Vital and knowledgeable biography of the noted son of a Genoese weaver, distilled from a four-volume work (Cristoforo Colombo) by Taviani, president of the Italian Senate. In contrast to Felipe Fernandez-Armesto's Columbus (p. 980), a real sense of the explorer's life as a fated adventure permeates this biography, beginning with Columbus's childhood in Genoa, the era's center of cartography and cosmography. As a teenager, Columbus smells the Orient for the first time on the Mediterranean island of Chios; shipwrecked after a bloody sea-battle in 1476, he takes the event in stride: ``The Lord our God miraculously sent me here so I could serve your highness....'' Taviani's asides are flavorful: Norsemen, he says, did not colonize North America because ``they did not find...potentates or lords whom they could massacre and whose goods they could seize''; Columbus falls in love in church because ``only in the half-light of a church could one stare at a nice girl without causing a scandal.'' (The girl is a full-blooded noble, well connected if impoverished.) The explorer's professional career and nautical genius are well detailed—endless voyages, endless accumulation of data and ideas, endless pursuit of honors. In the British isles, Columbus learns of the Norse discoveries; on the Atlantic, he learns about the trade winds, his knowledge of which established classic trade routes. When it's time to hustle, Columbus is canny and effective: Duke Don Luis de la Cerda Medicanelli sympathizes with ``Columbus's prudence and good sense...considering irrelevant any expenses deemed necessary, the more so as Columbus asked very little for himself.'' It's such a good deal that Ferdinand and Isabella take over, and Columbus plunges into the adventure that adds a hemisphere to the known world and introduces yaws—a ferocious new venereal disease—to Europe. A solid, well-written (and well-translated) account in which the man steps free of the research, complete with aspirations and appetites. (Ten full-color maps—not seen.)
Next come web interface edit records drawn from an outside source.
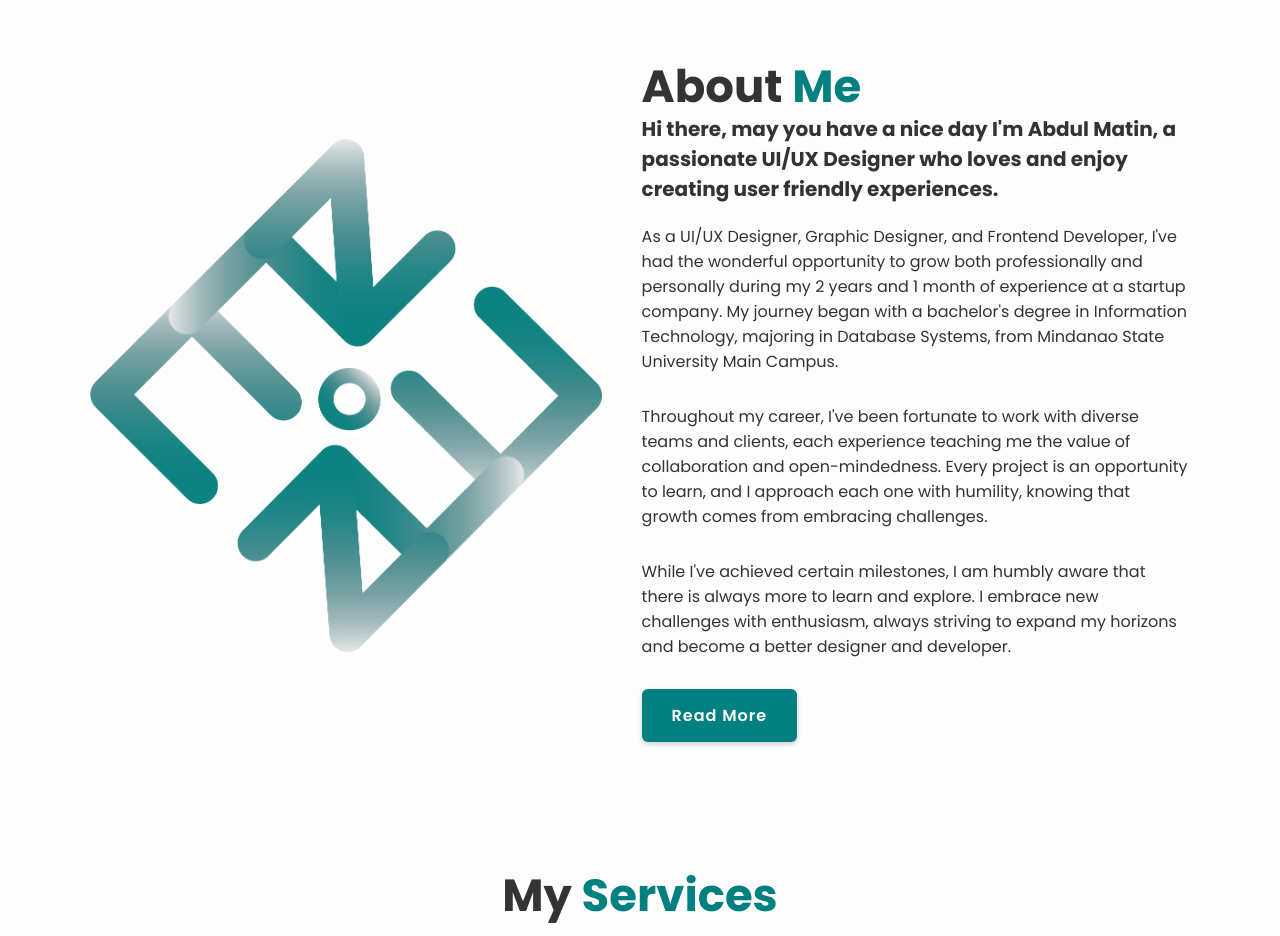
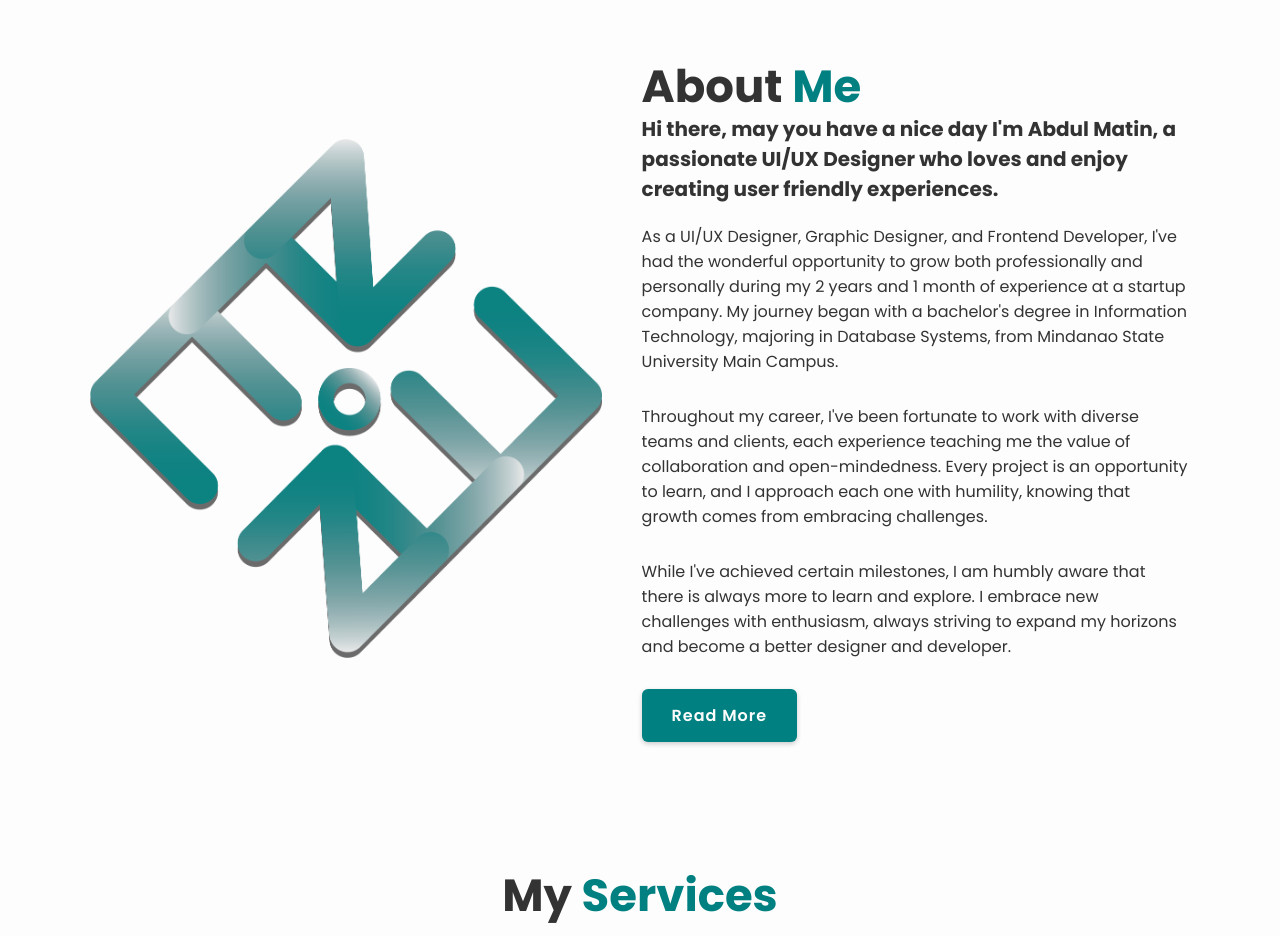
Before and after one commit to abdulmatinmorenomaruhom/abdulmatinmorenomaruhom.github.io, a plain HTML site: page index.html in a window 1280 px wide. Shown: the part 840-1776 px from the top of the page. Drawn offline with nearby package versions, Linux system fonts and the light colour scheme; files that its build step writes are made by us from their sources; a script that the page names is missing.

Commit message:
changes for the logo

```diff
--- a/index.html
+++ b/index.html
@@ -85,7 +85,7 @@
 
   <section class="about" id="about">
     <div class="about-img">
-      <img src="images/LOGO.png" alt="" />
+      <img src="images/LOGOv2.png" alt="" />
     </div>
 
     <div class="about-content">
```
Also changed, not shown: images/LOGOv2.png (added).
Privately published by Strunk of Cornell in 1918 and revised by his student E. B. White in 1959, that "little book" is back again with more White updatings.
Stricter than, say, Bergen Evans or W3 ("disinterested" means impartial — period), Strunk is in the last analysis (whoops — "A bankrupt expression") a unique guide (which means "without like or equal").
Noted jazz and pop record producer Thiele offers a chatty autobiography. Aided by record-business colleague Golden, Thiele traces his career from his start as a ``pubescent, novice jazz record producer'' in the 1940s through the '50s, when he headed Coral, Dot, and Roulette Records, and the '60s, when he worked for ABC and ran the famous Impulse! jazz label. At Coral, Thiele championed the work of ``hillbilly'' singer Buddy Holly, although the only sessions he produced with Holly were marred by saccharine strings. The producer specialized in more mainstream popsters like the irrepressibly perky Teresa Brewer (who later became his fourth wife) and the bubble-machine muzak-meister Lawrence Welk. At Dot, Thiele was instrumental in recording Jack Kerouac's famous beat- generation ramblings to jazz accompaniment (recordings that Dot's president found ``pornographic''), while also overseeing a steady stream of pop hits. He then moved to the Mafia-controlled Roulette label, where he observed the ``silk-suited, pinky-ringed'' entourage who frequented the label's offices. Incredibly, however, Thiele remembers the famously hard-nosed Morris Levy, who ran the label and was eventually convicted of extortion, as ``one of the kindest, most warm-hearted, and classiest music men I have ever known.'' At ABC/Impulse!, Thiele oversaw the classic recordings of John Coltrane, although he is the first to admit that Coltrane essentially produced his own sessions. Like many producers of the day, Thiele participated in the ownership of publishing rights to some of the songs he recorded; he makes no apology for this practice, which he calls ``entirely appropriate and without any ethical conflicts.'' A pleasant, if not exactly riveting, memoir that will be of most interest to those with a thirst for cocktail-hour stories of the record biz. (25 halftones, not seen)